The brief visit of Microsoft's chief executive to the region last week to announce a string of initiatives is yet another sign the Middle East is growing in importance to the industry's big players. IT Weekly examines the substance behind the software giant's rhetoric.
If Steve Ballmer looked a little blearly-eyed as he met members of the Middle East's media in Doha, Qatar, last week, it was hardly surprising: the Microsoft CEO was in the country for just half a day before jetting off to Kuwait for another half day stop.
While his visit to the region may have been brief even by the standards of CEO-trips, it was certainly welcome; Ballmer signed off on high-profile partnership agreements with the governments of both countries during his whistle-stop tour.
Actually, as Ballmer jokingly pointed out in the Qatar press conference, the actual signing was somewhat staged, with the memorandum of understanding (MoU) being signed by regional executives for Microsoft.
Regardless of whose signature makes it on to the final documents, Dr Hessa Al-Jaber, secretary general of ictQatar, the country's ICT regulator, said having Ballmer in the country was still a statement of intent on Microsoft's part. "It shows they are investing in this," she told
For both countries, the partnership will involve Microsoft providing consulting, support and intellectual property for initiatives in education, healthcare and e-government. Microsoft also announced it was opening an innovation centre in Kuwait, one of 110 such centres located around the world.
In Qatar, Microsoft has committed to provide ictQatar with "advice, assistance and tangible initiatives in the provision of know-how and expertise" in using ICT.
In the Doha press conference, Ballmer himself described his presence in Qatar as "a really exciting first visit for me" and said that he had been "very surprised at the focus" on ICT within the country.

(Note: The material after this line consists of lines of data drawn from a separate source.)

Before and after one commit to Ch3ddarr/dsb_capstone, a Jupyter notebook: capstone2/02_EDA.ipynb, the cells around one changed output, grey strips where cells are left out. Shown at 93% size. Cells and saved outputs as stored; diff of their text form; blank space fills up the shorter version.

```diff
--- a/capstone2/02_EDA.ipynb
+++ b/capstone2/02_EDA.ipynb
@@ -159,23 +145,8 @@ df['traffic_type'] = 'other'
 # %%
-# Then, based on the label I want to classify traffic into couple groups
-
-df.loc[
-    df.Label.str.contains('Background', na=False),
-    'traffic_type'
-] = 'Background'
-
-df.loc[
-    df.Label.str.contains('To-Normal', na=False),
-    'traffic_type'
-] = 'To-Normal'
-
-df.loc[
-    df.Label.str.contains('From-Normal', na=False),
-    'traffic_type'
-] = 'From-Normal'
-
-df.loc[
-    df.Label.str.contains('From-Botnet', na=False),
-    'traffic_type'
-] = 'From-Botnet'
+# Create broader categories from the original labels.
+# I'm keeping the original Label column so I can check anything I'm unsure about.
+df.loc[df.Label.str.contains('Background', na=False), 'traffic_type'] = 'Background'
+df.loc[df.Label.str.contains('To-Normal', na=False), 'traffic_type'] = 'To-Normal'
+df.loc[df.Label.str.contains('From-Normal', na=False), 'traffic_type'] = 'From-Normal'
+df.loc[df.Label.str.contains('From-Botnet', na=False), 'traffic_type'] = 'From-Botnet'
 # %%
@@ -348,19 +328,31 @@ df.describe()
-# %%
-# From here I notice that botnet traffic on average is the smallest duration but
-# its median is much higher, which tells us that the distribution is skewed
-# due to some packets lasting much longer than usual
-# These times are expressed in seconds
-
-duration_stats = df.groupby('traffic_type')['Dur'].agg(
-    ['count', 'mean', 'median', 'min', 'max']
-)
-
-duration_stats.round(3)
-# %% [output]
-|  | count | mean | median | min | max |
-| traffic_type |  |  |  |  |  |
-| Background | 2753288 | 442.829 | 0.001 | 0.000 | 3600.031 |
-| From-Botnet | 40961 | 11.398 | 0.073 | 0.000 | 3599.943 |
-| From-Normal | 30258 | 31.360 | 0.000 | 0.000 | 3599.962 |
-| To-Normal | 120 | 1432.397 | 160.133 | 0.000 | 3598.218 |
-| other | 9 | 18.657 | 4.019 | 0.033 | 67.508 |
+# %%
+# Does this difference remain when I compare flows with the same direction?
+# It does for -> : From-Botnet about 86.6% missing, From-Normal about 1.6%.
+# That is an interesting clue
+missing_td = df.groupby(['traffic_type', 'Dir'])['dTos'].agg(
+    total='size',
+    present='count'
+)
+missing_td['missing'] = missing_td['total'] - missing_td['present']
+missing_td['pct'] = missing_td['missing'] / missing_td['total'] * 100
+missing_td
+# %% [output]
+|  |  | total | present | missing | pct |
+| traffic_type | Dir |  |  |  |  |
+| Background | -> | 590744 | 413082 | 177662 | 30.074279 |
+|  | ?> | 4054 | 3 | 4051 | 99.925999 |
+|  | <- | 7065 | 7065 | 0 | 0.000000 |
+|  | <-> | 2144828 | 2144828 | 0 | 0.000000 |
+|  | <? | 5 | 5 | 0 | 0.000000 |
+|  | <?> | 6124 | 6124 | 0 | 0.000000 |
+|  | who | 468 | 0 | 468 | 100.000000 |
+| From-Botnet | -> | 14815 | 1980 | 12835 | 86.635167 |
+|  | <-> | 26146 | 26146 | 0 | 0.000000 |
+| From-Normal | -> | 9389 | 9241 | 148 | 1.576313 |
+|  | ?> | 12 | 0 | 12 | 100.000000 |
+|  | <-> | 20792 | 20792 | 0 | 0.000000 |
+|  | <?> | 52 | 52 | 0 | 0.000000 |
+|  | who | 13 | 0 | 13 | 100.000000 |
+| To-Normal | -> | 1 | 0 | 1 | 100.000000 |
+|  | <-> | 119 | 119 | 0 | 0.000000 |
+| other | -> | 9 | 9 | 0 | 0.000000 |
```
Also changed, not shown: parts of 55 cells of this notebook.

"We are very focused on making concrete progress. This partnership has many pieces to it. We will focus on e-government, e-education, and e-health, provide skills and new ways of learning first in schools, and then spreading to the workforce and teach computer skills and e-literacy to the youth of Qatar and its government," Ballmer told reporters.
"This is a very computer-advanced society in some ways and in other ways there is, as Dr Hessa said, much opportunity for improvement and to have this as being not only a great place to do business but also to be a laboratory for leading-edge research, development of ICT companies and education," he added.

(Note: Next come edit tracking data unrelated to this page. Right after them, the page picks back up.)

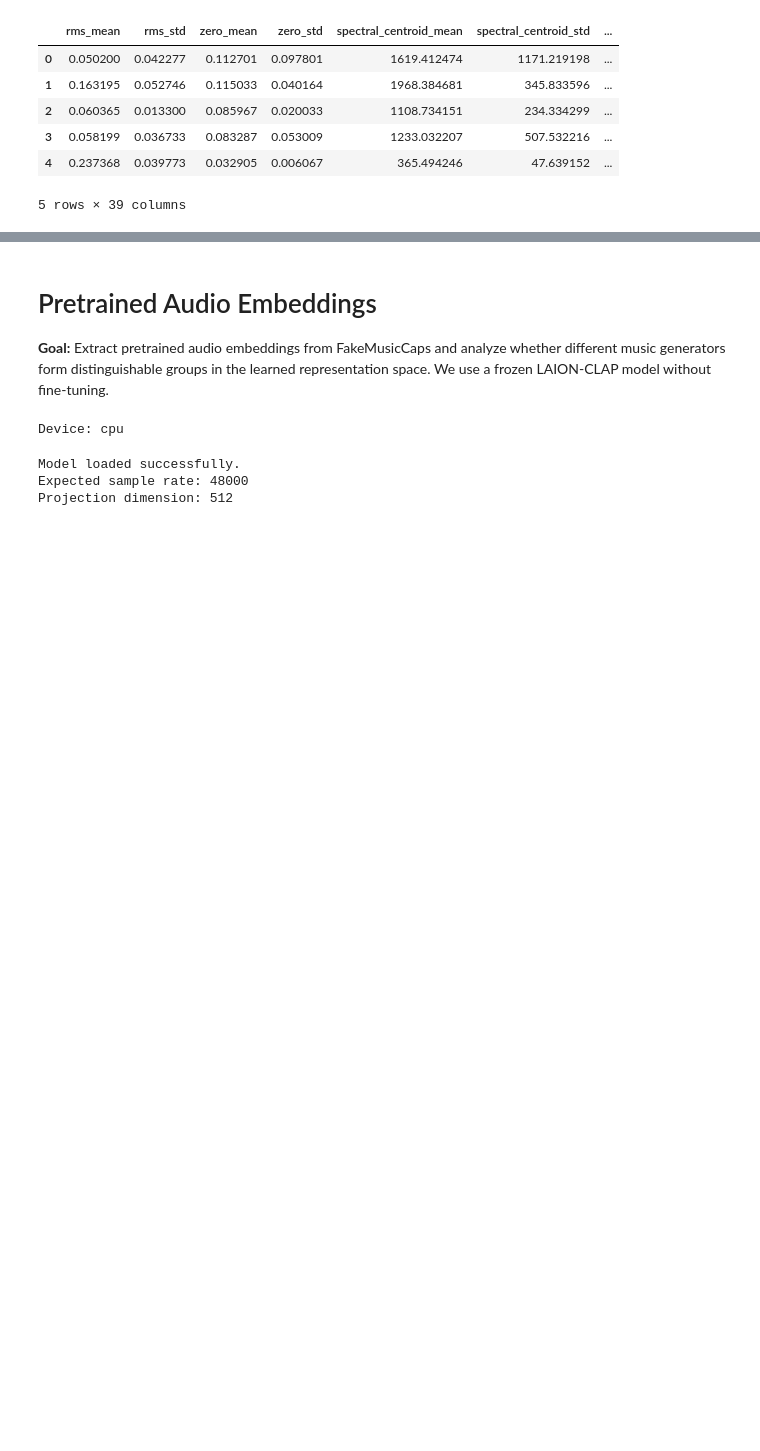
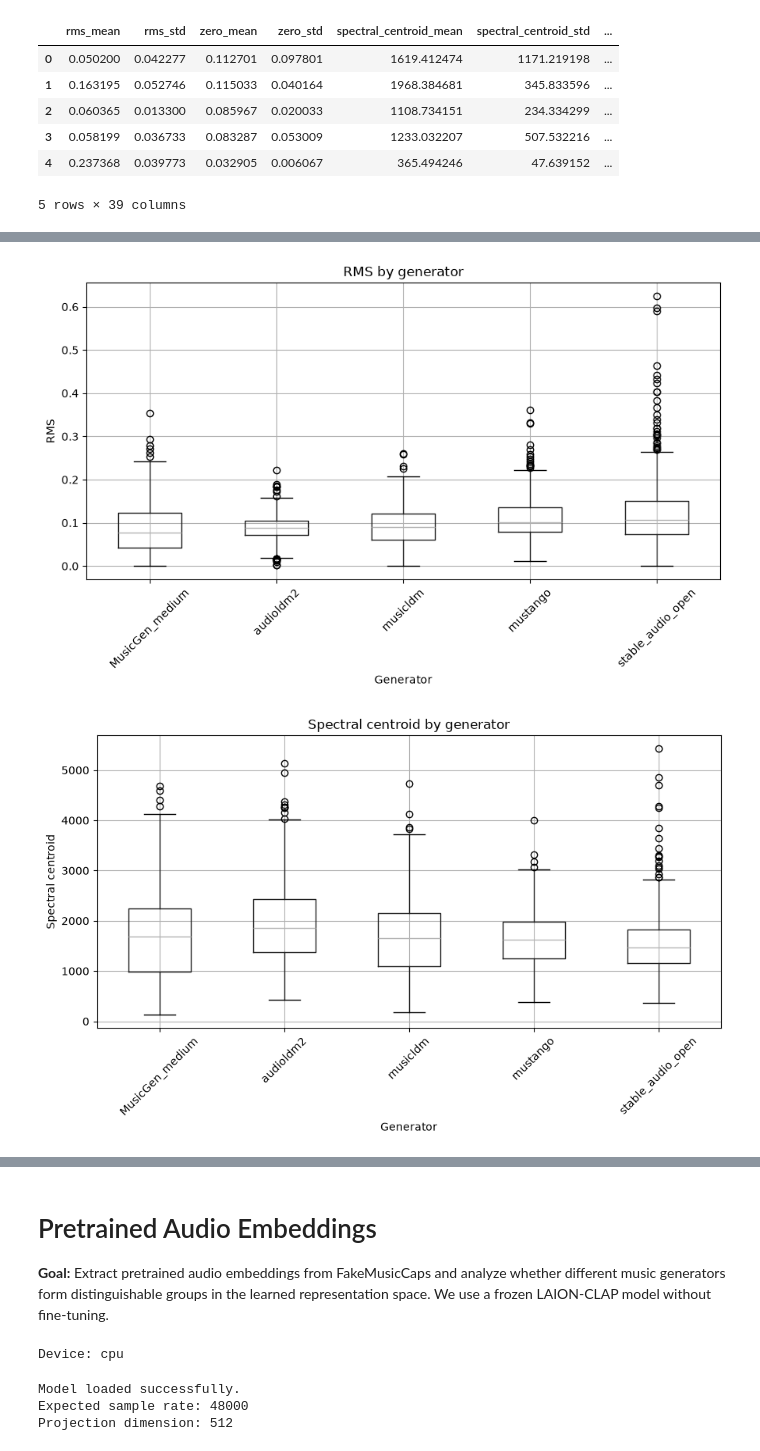
Before and after one commit to Olenadovb/AI-vs-Original-Music-Classification, a Jupyter notebook: notebooks/02-handcrafted-features.ipynb, the cells around one changed output, grey strips where cells are left out. Cells and saved outputs as stored; diff of their text form; code cells hidden in the pictures; blank space fills up the shorter version.

```diff
--- a/notebooks/02-handcrafted-features.ipynb
+++ b/notebooks/02-handcrafted-features.ipynb
@@ -346,19 +179,0 @@ plt.show()
-# %%
-features_to_plot = [
-    ("zero_mean", "Zero Crossing Rate by generator", "Zero Crossing Rate"),
-    ("spectral_centroid_mean", "Spectral centroid by generator", "Spectral centroid"),
-    ("spectral_rolloff_mean", "Spectral rolloff by generator", "Spectral rolloff"),
-]
-
-for feature, title, ylabel in features_to_plot:
-    handcrafted_df.boxplot(
-        column=feature,
-        by="generator",
-        figsize=(10, 5),
-    )
-
-    plt.title(title)
-    plt.suptitle("")
-    plt.ylabel(ylabel)
-    plt.xticks(rotation=45)
-    plt.show()
@@ -443,0 +188,31 @@ This suggests that the full set of handcrafted features may be useful for classi
+# %%
+features_to_plot = [
+    ("rms_mean", "RMS by generator", "RMS"),
+    (
+        "spectral_centroid_mean",
+        "Spectral centroid by generator",
+        "Spectral centroid"
+    ),
+    (
+        "spectral_rolloff_mean",
+        "Spectral rolloff by generator",
+        "Spectral rolloff"
+    ),
+]
+
+for feature, title, ylabel in features_to_plot:
+    eda_df.boxplot(
+        column=feature,
+        by="generator",
+        figsize=(10, 5),
+    )
+
+    plt.title(title)
+    plt.suptitle("")
+    plt.ylabel(ylabel)
+    plt.xlabel("Generator")
+    plt.xticks(rotation=45)
+    plt.show()
+# %% [output]
+[figure, added]
+[figure, added]
```
Also changed, not shown: parts of 56 cells of this notebook.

"I am sure that this strategic partnership agreement that we are signing today is really just a first step to a much broader partnership," he went on to say.
Ballmer said both Microsoft and ictQatar were "very focused on making concrete progress not just signing a nice-sounding agreement".
After the press conference, Dr Al-Jaber told
"concrete proposals" from Microsoft would not come until June, although the MoU covered at least a dozen projects for the two to work together on.
These include a proposed School Technology Innovation Centre to build awareness around new technologies, the establishment of IT academies at schools and colleges, and the development of an Arabic digital literacy curriculum.
Ali Faramawy, Microsoft's vice president for EMEA, said education was a key priority for the company, and it would provide advisory services for both Kuwait's and Qatar's governments.
However, such advice would not amount to a lock-in for Microsoft software and products in schools, Faramawy insisted. "This is not an exclusive deal," he said.
Nor were Microsoft executives particularly keen to detail exactly how much the firm is investing in the region through these partnerships.
Ballmer declined to give a specific figure, but said it was "a significant effort" for the company.
"We have approximately 20 people here in Qatar. We are going to take a significant percentage of our bandwidth here, we're going to leverage a lot of software and materials that are going to come from Microsoft elsewhere in the world," he said.
"It is not an investment per se, nor is that something that is particularly needed by the Qatari government, the focus is on knowledge and skills transfer," he added.
According to Faramawy, the next three months will be the critical period for the partnerships, with all sides keen to ensure their success. So maybe Ballmer will make a longer visit soon.For all the latest tech news from the UAE and Gulf countries, follow us on Twitter and Linkedin, like us on Facebook and subscribe to our YouTube page, which is updated daily.